Berkeley -- Some 400 million years ago, on a lifeless lakeshore lapped by waves, floating algae learned to survive in the open air and launched an invasion that transformed the Earth into a green paradise.
The secrets of these first steps onto land are now being revealed thanks to the sequencing of a modern descendent of these first land dwellers, a dainty moss called Physcomitrella patens that sprouts on recently exposed shorelines, quickly fruits, and then dies.
The sequencing of the moss genome was reported today (Thursday, Dec. 13) in Science magazine's rapid online publication Science Express by an international team of scientists led by the Department of Energy's Joint Genome Institute in Walnut Creek, Calif. It will be printed in Science in January 2008.
"Land plants may have evolved in this transition zone where, as the water rises and falls, aquatic plants found themselves repeatedly but not continuously exposed to the air and had to come up with ways of protecting their seeds or spores from desiccation," said Joint Genome Institute project leader Jeffrey Boore, an adjunct associate professor of integrative biology at the University of California, Berkeley, and chief executive officer of Genome Project Solutions in Hercules, Calif.
Because of the key position of mosses in the evolution of green plants, the Physcomitrella genome may hold the key to the origin of such traits as desiccation tolerance, said Brent Mishler, a UC Berkeley professor of integrative biology who, with Ralph Quatrano of Washington University in St. Louis, Mo., originally proposed the moss genome project.
"One of the claims to fame of mosses is the ability to dry up completely and come back to life again," said Mishler, who is director of the University and Jepson Herbaria, two collections of pressed plants housed together along with research labs, libraries and archives at UC Berkeley.

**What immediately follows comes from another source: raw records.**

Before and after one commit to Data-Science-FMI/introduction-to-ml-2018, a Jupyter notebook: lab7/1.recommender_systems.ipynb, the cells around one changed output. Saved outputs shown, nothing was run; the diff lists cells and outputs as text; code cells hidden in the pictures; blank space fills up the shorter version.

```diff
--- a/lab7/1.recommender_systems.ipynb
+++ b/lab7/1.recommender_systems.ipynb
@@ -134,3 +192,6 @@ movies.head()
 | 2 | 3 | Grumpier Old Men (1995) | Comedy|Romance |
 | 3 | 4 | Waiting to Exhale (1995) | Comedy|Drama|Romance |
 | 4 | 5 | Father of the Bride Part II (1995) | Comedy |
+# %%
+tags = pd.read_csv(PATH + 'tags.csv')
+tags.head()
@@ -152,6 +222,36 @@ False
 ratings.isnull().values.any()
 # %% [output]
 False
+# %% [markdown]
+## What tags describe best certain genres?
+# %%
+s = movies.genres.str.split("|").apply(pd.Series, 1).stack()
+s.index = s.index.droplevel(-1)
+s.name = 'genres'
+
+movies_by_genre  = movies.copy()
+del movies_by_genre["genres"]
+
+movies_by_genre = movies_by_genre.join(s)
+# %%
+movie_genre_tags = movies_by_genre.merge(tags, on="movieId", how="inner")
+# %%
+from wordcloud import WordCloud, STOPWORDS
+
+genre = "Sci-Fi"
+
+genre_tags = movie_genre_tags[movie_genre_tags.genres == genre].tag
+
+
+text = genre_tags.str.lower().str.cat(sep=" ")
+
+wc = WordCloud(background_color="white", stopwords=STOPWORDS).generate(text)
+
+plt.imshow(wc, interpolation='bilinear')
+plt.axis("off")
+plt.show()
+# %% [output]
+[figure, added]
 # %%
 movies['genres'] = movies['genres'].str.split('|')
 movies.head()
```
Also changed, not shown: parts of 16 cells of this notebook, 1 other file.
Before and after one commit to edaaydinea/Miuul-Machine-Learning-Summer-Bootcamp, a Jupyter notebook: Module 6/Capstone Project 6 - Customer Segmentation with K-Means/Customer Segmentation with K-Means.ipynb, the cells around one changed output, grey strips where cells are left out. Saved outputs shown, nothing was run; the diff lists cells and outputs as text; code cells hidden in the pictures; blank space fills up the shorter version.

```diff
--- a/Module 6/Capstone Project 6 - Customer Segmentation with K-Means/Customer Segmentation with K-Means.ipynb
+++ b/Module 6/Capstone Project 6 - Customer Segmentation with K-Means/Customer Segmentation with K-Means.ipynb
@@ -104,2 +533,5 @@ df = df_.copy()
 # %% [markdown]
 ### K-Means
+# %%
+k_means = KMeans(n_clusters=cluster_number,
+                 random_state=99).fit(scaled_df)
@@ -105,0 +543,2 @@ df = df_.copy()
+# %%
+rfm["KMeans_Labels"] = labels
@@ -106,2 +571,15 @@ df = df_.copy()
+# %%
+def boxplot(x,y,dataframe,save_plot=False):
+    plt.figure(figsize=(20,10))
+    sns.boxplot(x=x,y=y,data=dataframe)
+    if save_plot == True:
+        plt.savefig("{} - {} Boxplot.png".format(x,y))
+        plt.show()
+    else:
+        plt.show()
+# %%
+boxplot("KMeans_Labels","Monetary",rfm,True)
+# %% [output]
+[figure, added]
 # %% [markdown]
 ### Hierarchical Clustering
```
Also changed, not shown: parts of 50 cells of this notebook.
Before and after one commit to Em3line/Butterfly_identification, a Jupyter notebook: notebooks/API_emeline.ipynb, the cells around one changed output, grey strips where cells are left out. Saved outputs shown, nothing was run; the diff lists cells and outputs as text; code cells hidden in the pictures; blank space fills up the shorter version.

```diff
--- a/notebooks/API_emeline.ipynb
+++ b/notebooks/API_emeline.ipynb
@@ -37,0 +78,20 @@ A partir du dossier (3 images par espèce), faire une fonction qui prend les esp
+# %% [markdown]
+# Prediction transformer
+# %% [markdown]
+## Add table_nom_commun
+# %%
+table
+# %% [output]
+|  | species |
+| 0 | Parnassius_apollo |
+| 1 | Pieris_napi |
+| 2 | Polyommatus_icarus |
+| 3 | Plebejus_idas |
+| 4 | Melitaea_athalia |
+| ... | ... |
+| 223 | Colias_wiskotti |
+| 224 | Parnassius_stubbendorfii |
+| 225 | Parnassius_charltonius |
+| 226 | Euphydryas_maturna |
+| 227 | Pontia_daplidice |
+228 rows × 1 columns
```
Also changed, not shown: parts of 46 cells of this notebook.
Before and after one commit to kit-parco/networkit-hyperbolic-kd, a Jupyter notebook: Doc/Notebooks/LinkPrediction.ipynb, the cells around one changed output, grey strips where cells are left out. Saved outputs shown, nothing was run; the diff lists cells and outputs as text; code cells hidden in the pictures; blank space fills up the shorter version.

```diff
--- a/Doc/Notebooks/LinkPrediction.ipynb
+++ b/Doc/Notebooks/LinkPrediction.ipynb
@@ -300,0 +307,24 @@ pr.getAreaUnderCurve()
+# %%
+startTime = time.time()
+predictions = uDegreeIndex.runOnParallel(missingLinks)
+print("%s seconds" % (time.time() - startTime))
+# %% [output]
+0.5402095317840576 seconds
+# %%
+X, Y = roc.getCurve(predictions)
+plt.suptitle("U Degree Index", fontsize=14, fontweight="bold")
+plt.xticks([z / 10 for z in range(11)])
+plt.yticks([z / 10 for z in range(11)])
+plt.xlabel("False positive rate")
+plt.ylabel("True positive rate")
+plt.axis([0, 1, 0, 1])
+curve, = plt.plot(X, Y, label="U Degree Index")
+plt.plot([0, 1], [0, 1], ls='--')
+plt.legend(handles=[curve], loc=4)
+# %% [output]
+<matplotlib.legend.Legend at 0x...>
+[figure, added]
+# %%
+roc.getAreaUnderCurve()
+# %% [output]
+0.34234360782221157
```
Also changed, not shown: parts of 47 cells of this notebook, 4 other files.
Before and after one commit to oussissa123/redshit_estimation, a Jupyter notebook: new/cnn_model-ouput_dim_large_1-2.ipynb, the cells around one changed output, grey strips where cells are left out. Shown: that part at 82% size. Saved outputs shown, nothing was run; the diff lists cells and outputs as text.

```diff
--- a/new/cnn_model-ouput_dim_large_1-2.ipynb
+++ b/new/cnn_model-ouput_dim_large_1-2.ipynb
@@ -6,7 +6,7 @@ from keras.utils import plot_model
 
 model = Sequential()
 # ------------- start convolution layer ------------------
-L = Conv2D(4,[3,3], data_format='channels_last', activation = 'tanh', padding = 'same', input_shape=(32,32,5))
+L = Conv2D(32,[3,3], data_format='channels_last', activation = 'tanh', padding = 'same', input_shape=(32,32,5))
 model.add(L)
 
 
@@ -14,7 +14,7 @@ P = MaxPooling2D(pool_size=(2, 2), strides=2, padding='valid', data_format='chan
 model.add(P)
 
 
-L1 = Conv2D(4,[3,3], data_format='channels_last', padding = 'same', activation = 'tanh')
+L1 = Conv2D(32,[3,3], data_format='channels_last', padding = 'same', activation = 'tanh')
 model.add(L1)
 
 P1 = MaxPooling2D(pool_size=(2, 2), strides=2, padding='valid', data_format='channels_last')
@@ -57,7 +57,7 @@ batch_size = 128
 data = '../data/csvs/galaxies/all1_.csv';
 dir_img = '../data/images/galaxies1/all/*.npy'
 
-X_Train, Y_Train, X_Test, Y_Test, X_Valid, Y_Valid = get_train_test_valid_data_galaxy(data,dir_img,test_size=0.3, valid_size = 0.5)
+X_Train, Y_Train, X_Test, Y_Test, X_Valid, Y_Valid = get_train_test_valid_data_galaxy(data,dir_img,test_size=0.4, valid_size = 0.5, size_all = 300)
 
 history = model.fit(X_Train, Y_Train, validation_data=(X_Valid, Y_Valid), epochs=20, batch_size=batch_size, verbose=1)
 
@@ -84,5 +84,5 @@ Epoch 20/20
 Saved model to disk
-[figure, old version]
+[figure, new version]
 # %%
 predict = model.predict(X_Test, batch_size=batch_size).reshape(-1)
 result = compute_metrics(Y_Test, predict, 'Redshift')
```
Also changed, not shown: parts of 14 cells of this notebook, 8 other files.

"We have been looking for years at all lev
|Contact: Robert Sanders|
University of California - Berkeley